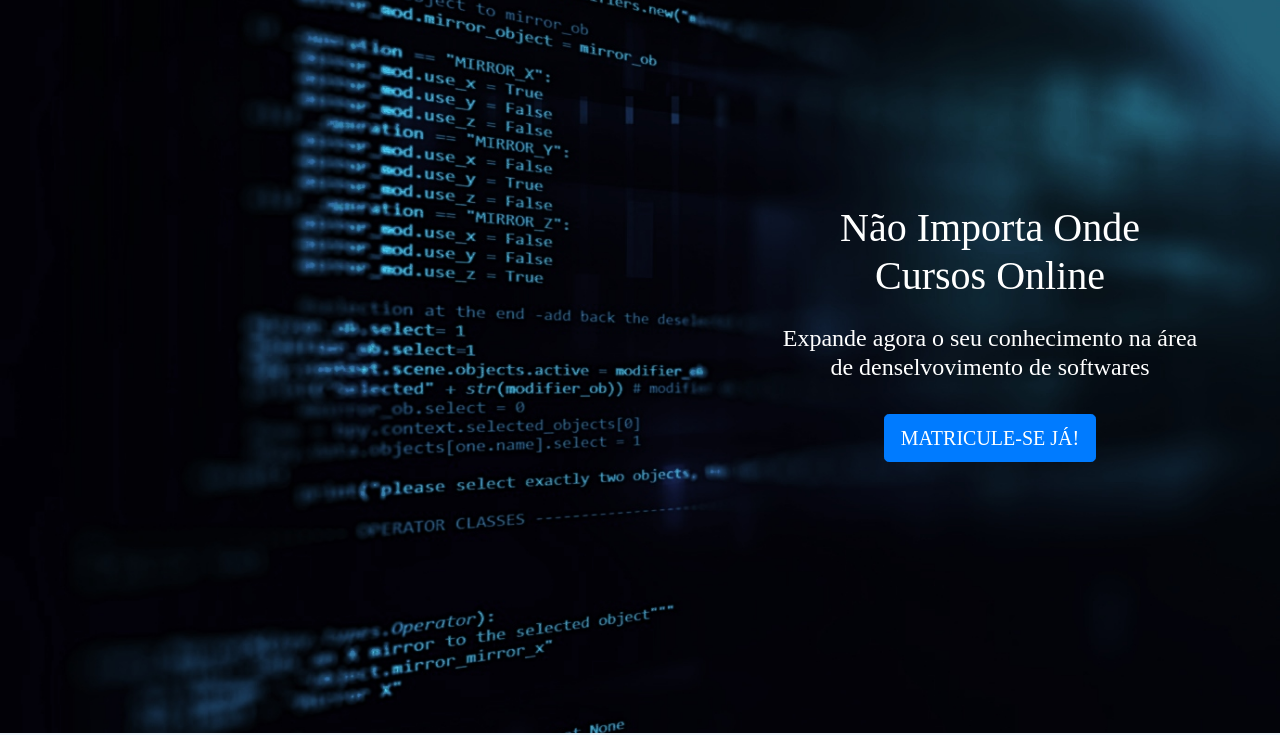
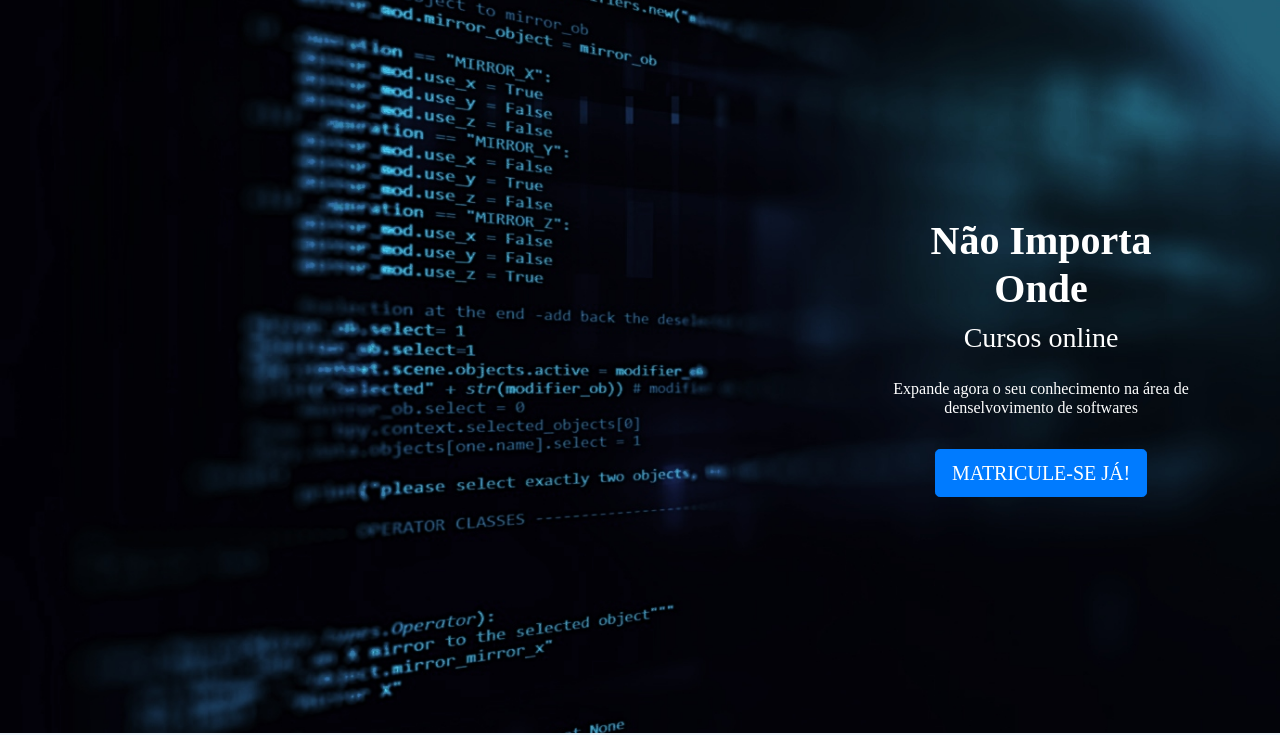
Before and after one commit to carlamariana/sitenio, a plain HTML site: page index.html in a window 1280 px wide. Shown: the part 67-802 px from the top of the page. Drawn offline with nearby package versions, Linux system fonts and the light colour scheme.

Commit message:
novos ajustes

```diff
--- a/index.html
+++ b/index.html
@@ -45,10 +45,11 @@
           </nav>
         </div>
 
-        <div class="pt-5 pb-5" id="texto-inicial">
+        <div class="pt-5 pb-5 mt-5" id="texto-inicial">
           <div class="container-fluid">
-          <h1>Não Importa Onde</br> Cursos Online</h1>
-          <h4 class="pb-4 pt-3">Expande agora o seu conhecimento na área de denselvovimento de softwares</h4>
+          <h1><strong>Não Importa Onde</h1>
+          <h3>Cursos online</h3>
+          <h6 class="pb-4 pt-3">Expande agora o seu conhecimento na área de denselvovimento de softwares</h6>
             <button class="btn btn-primary btn-lg">
               MATRICULE-SE JÁ!
             </button>
```
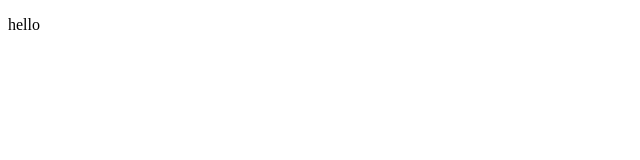
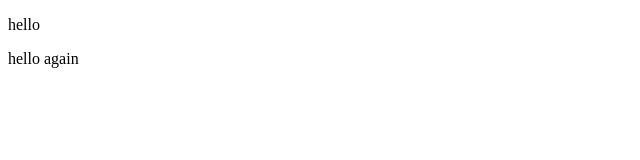
Before and after one commit to fd-kn/git-practice, a plain HTML site: page index.html in a window 1280 px wide. Shown: the full height of the page, 0-640 px from the left. Drawn offline with Linux system fonts and the light colour scheme.

Commit message:
Added new paragraph and second page

```diff
--- a/index.html
+++ b/index.html
@@ -8,5 +8,6 @@
 </head>
 <body>
     <p>hello</p>
+    <p>hello again</p>
 </body>
 </html>
```
Also changed, not shown: page2.html (added, +1 -0 lines).
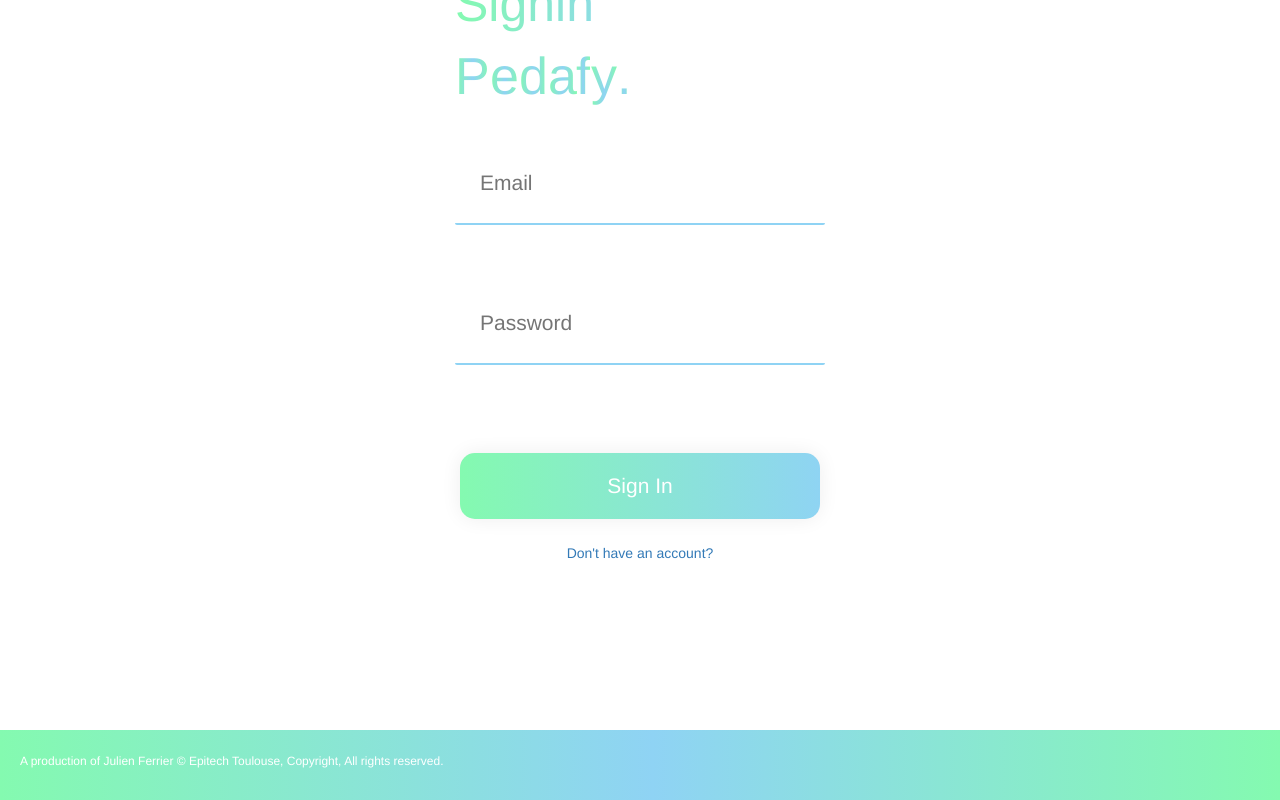
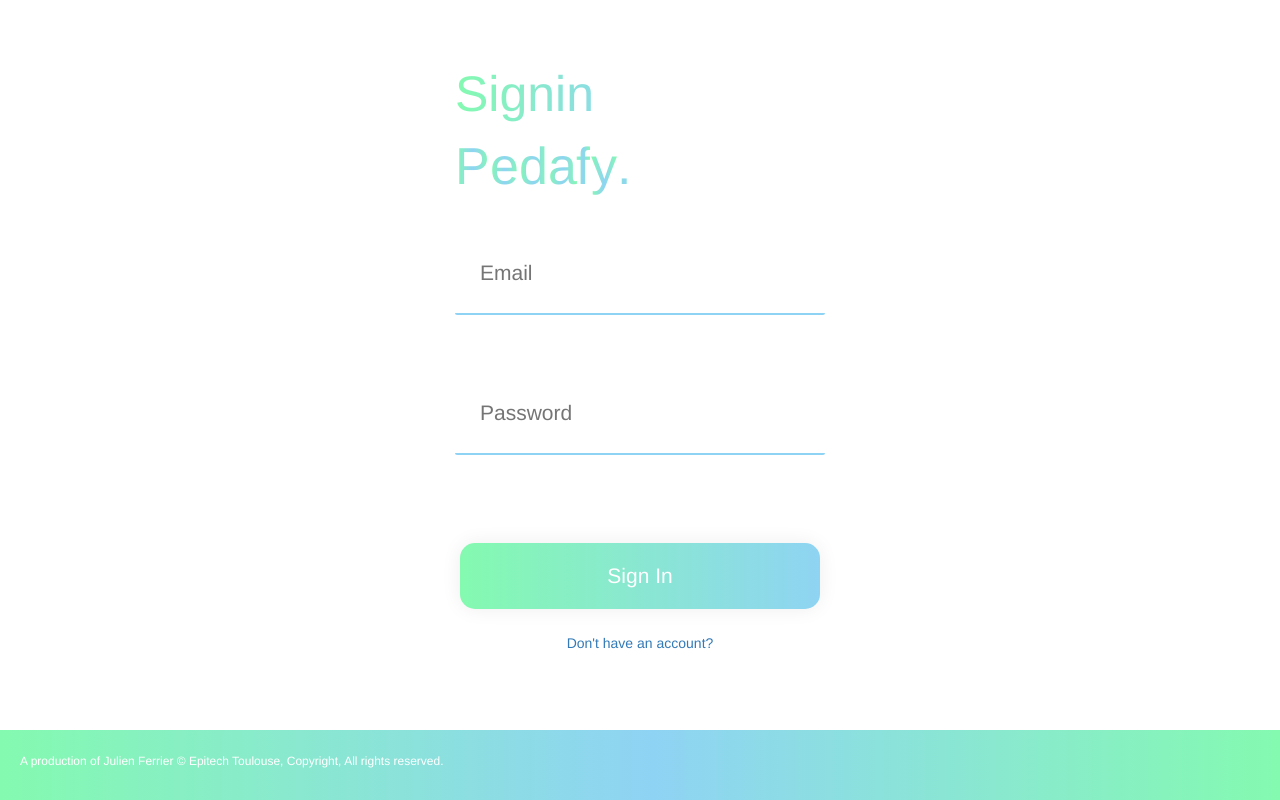
Before and after one commit to frouioui/dashboard-epitech, a React (Create React App) app in the folder app/: page /login in a window 1280 px wide. Built offline with nearby package versions, Linux system fonts and the light colour scheme.

Commit message:
[ADD] fixed the titles

```diff
--- a/app/src/CSS/html_properties_login.css
+++ b/app/src/CSS/html_properties_login.css
@@ -120,7 +120,7 @@
     font-size: 50px;
     font-weight: 500;
     line-height: 1.4;
-    margin-top: -29rem;
+    margin-top: -20rem;
     margin-bottom: 5rem;
     /*padding: 10px 0;*/
     background-image: linear-gradient(to right, #84fab0, #8fd3f4 51%, #84fab0);
--- a/app/src/CSS/html_properties_register.css
+++ b/app/src/CSS/html_properties_register.css
@@ -96,7 +96,7 @@
     font-size: 50px;
     font-weight: 500;
     line-height: 1.4;
-    margin-top: -29rem;
+    margin-top: -20rem;
     margin-bottom: 5rem;
     background-image: linear-gradient(to right, #84fab0, #8fd3f4 51%, #84fab0);
     -webkit-background-clip: text;
```
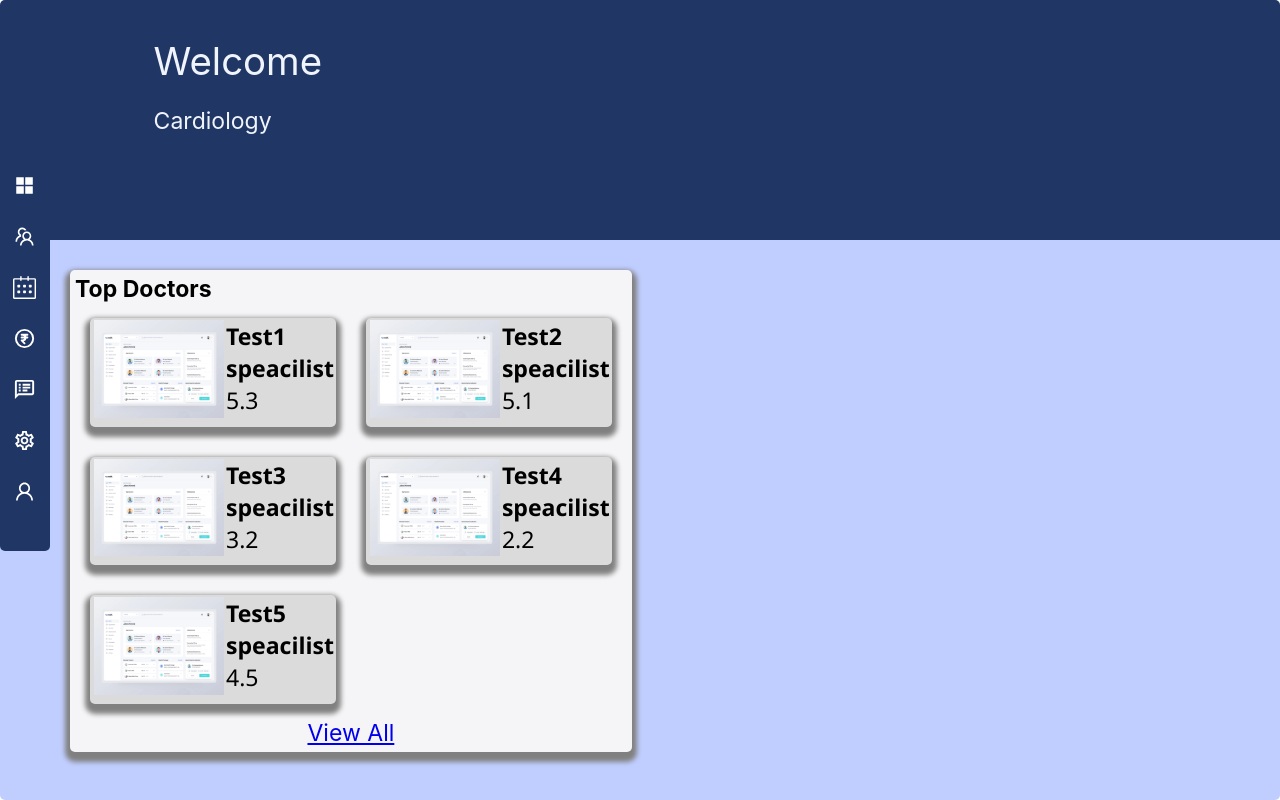
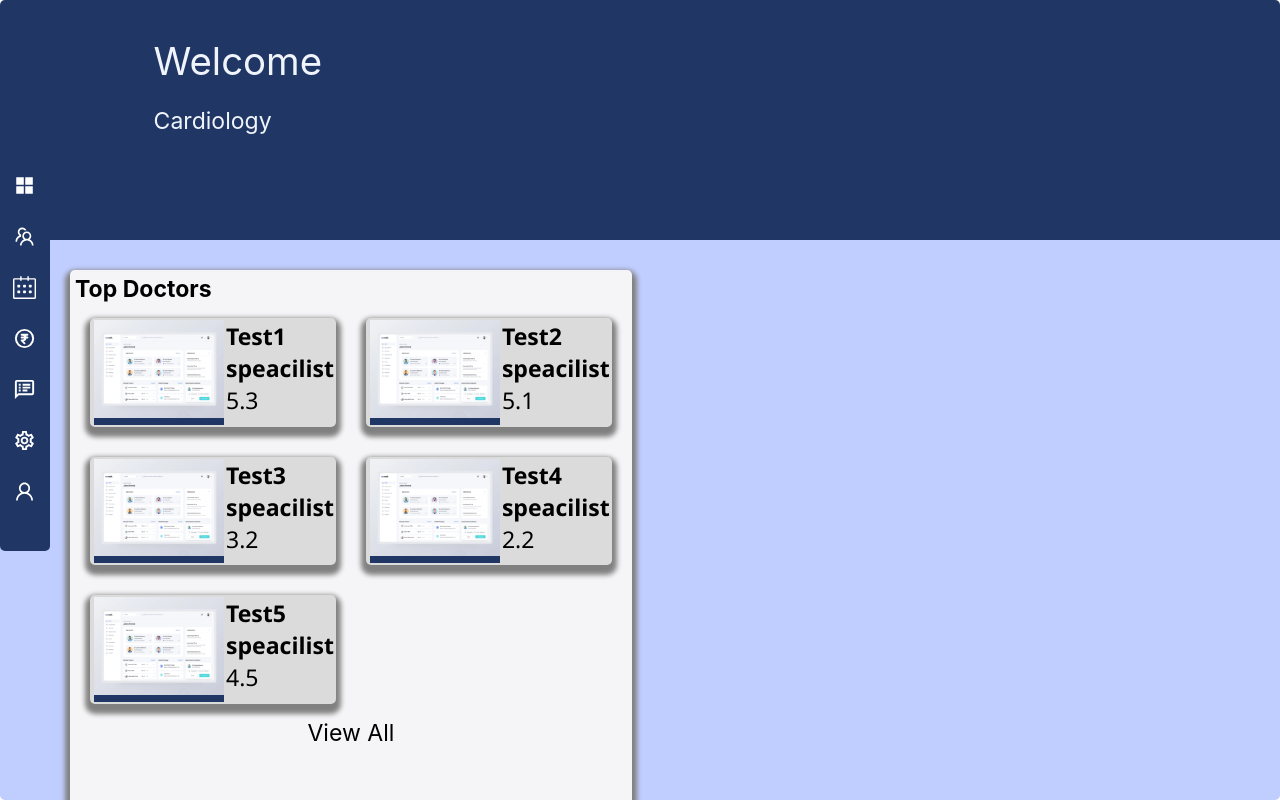
Before and after one commit to CompileWithQureshi/Design-project, a React (Create React App) app: page /admin in a window 1280 px wide. Built offline with nearby package versions, Linux system fonts and the light colour scheme.

Commit message:
view more

```diff
--- a/src/components/cardfolder/Card.css
+++ b/src/components/cardfolder/Card.css
@@ -27,11 +27,15 @@
 }
 .card-img {
   margin: 0 2px;
+  background-color: #203765;
 }
 .card-container {
   box-shadow: 0 5px 5px 5px gray;
   background-color: #f5f5f7;
   border-radius: 5px;
   padding: 5px;
-  height: max-content;
+  height: 100vh;
 }
+.view-btn {
+  border: none;
+}
--- a/src/components/cardfolder/cardContainer.jsx
+++ b/src/components/cardfolder/cardContainer.jsx
@@ -1,6 +1,7 @@
+/* eslint-disable jsx-a11y/anchor-is-valid */
 /* eslint-disable jsx-a11y/anchor-has-content */
 import "./Card.css";
-import React from "react";
+import React, { useState } from "react";
 // import { AiOutlineUser } from "react-icons/ai";
 import { a } from "./data";
 
@@ -26,7 +27,7 @@ function CardContainer() {
       <div className="card-container">
         <h2>Top Doctors</h2>
         <div className="cards">{cardDetails}</div>
-        <a href="/*">View All</a>
+        <a className="view-btn">View All</a>
       </div>
     </section>
   );
```
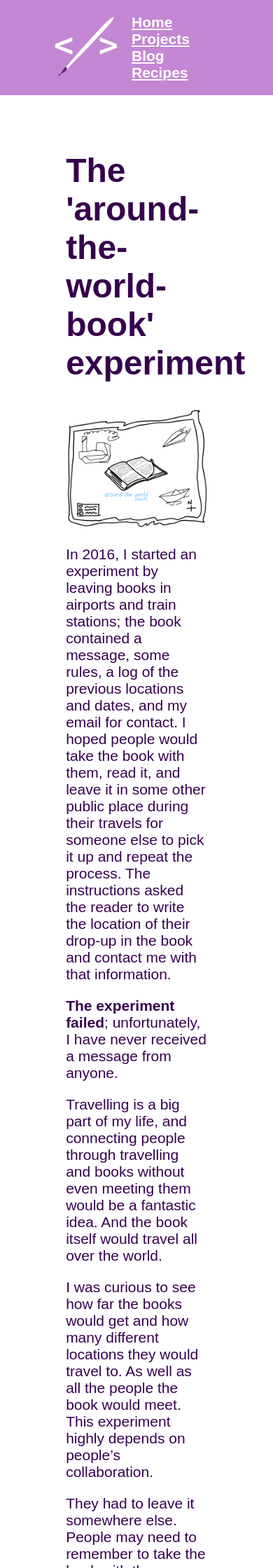
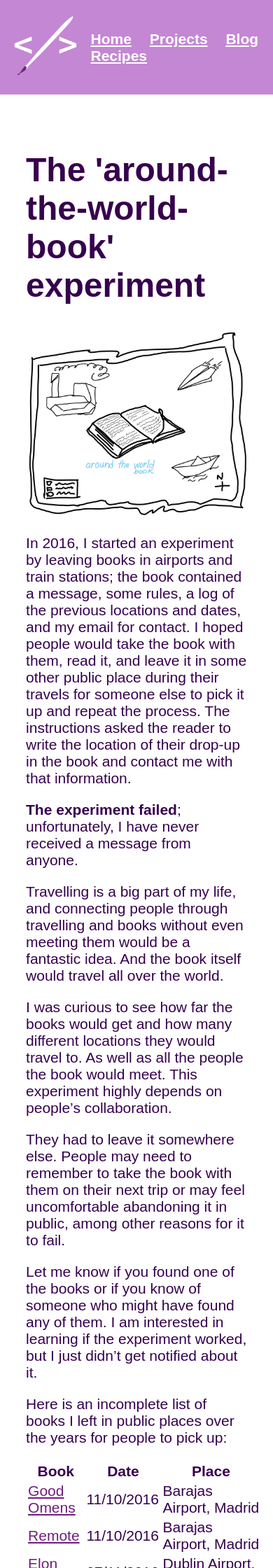
Before and after one commit to mariusavram91/mariusavram, a Jekyll site: the page built from blog/_posts/2023-11-23-around-the-world-book.md, in a window 390 px wide. Shown: the top 2240 px of the page at 70% size. Built offline with Jekyll 4.4.1, drawn with Linux system fonts in a browser that asks for light colours.

Commit message:
Fix mobile padding

```diff
--- a/_sass/_base.scss
+++ b/_sass/_base.scss
@@ -398,4 +398,12 @@
       .highlighter-rouge {
         max-width: 560px;
       }
-      }
+
+      .wrapper > div {
+          padding: 20px 5%;
+        }
+
+      .post {
+          padding: 20px 5%;
+        }
+    }
```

----------------------------------------

Omitting all images, retype each line of the records precisely.

Before and after one commit to carlamariana/sitenio, a plain HTML site: page index.html in a window 1280 px wide. Shown: the part 67-802 px from the top of the page. Drawn offline with nearby package versions, Linux system fonts and the light colour scheme.

Commit message:
novos ajustes

```diff
--- a/index.html
+++ b/index.html
@@ -45,10 +45,11 @@
           </nav>
         </div>
 
-        <div class="pt-5 pb-5" id="texto-inicial">
+        <div class="pt-5 pb-5 mt-5" id="texto-inicial">
           <div class="container-fluid">
-          <h1>Não Importa Onde</br> Cursos Online</h1>
-          <h4 class="pb-4 pt-3">Expande agora o seu conhecimento na área de denselvovimento de softwares</h4>
+          <h1><strong>Não Importa Onde</h1>
+          <h3>Cursos online</h3>
+          <h6 class="pb-4 pt-3">Expande agora o seu conhecimento na área de denselvovimento de softwares</h6>
             <button class="btn btn-primary btn-lg">
               MATRICULE-SE JÁ!
             </button>
```
Before and after one commit to fd-kn/git-practice, a plain HTML site: page index.html in a window 1280 px wide. Shown: the full height of the page, 0-640 px from the left. Drawn offline with Linux system fonts and the light colour scheme.

Commit message:
Added new paragraph and second page

```diff
--- a/index.html
+++ b/index.html
@@ -8,5 +8,6 @@
 </head>
 <body>
     <p>hello</p>
+    <p>hello again</p>
 </body>
 </html>
```
Also changed, not shown: page2.html (added, +1 -0 lines).
Before and after one commit to frouioui/dashboard-epitech, a React (Create React App) app in the folder app/: page /login in a window 1280 px wide. Built offline with nearby package versions, Linux system fonts and the light colour scheme.

Commit message:
[ADD] fixed the titles

```diff
--- a/app/src/CSS/html_properties_login.css
+++ b/app/src/CSS/html_properties_login.css
@@ -120,7 +120,7 @@
     font-size: 50px;
     font-weight: 500;
     line-height: 1.4;
-    margin-top: -29rem;
+    margin-top: -20rem;
     margin-bottom: 5rem;
     /*padding: 10px 0;*/
     background-image: linear-gradient(to right, #84fab0, #8fd3f4 51%, #84fab0);
--- a/app/src/CSS/html_properties_register.css
+++ b/app/src/CSS/html_properties_register.css
@@ -96,7 +96,7 @@
     font-size: 50px;
     font-weight: 500;
     line-height: 1.4;
-    margin-top: -29rem;
+    margin-top: -20rem;
     margin-bottom: 5rem;
     background-image: linear-gradient(to right, #84fab0, #8fd3f4 51%, #84fab0);
     -webkit-background-clip: text;
```
Before and after one commit to CompileWithQureshi/Design-project, a React (Create React App) app: page /admin in a window 1280 px wide. Built offline with nearby package versions, Linux system fonts and the light colour scheme.

Commit message:
view more

```diff
--- a/src/components/cardfolder/Card.css
+++ b/src/components/cardfolder/Card.css
@@ -27,11 +27,15 @@
 }
 .card-img {
   margin: 0 2px;
+  background-color: #203765;
 }
 .card-container {
   box-shadow: 0 5px 5px 5px gray;
   background-color: #f5f5f7;
   border-radius: 5px;
   padding: 5px;
-  height: max-content;
+  height: 100vh;
 }
+.view-btn {
+  border: none;
+}
--- a/src/components/cardfolder/cardContainer.jsx
+++ b/src/components/cardfolder/cardContainer.jsx
@@ -1,6 +1,7 @@
+/* eslint-disable jsx-a11y/anchor-is-valid */
 /* eslint-disable jsx-a11y/anchor-has-content */
 import "./Card.css";
-import React from "react";
+import React, { useState } from "react";
 // import { AiOutlineUser } from "react-icons/ai";
 import { a } from "./data";
 
@@ -26,7 +27,7 @@ function CardContainer() {
       <div className="card-container">
         <h2>Top Doctors</h2>
         <div className="cards">{cardDetails}</div>
-        <a href="/*">View All</a>
+        <a className="view-btn">View All</a>
       </div>
     </section>
   );
```
Before and after one commit to mariusavram91/mariusavram, a Jekyll site: the page built from blog/_posts/2023-11-23-around-the-world-book.md, in a window 390 px wide. Shown: the top 2240 px of the page at 70% size. Built offline with Jekyll 4.4.1, drawn with Linux system fonts in a browser that asks for light colours.

Commit message:
Fix mobile padding

```diff
--- a/_sass/_base.scss
+++ b/_sass/_base.scss
@@ -398,4 +398,12 @@
       .highlighter-rouge {
         max-width: 560px;
       }
-      }
+
+      .wrapper > div {
+          padding: 20px 5%;
+        }
+
+      .post {
+          padding: 20px 5%;
+        }
+    }
```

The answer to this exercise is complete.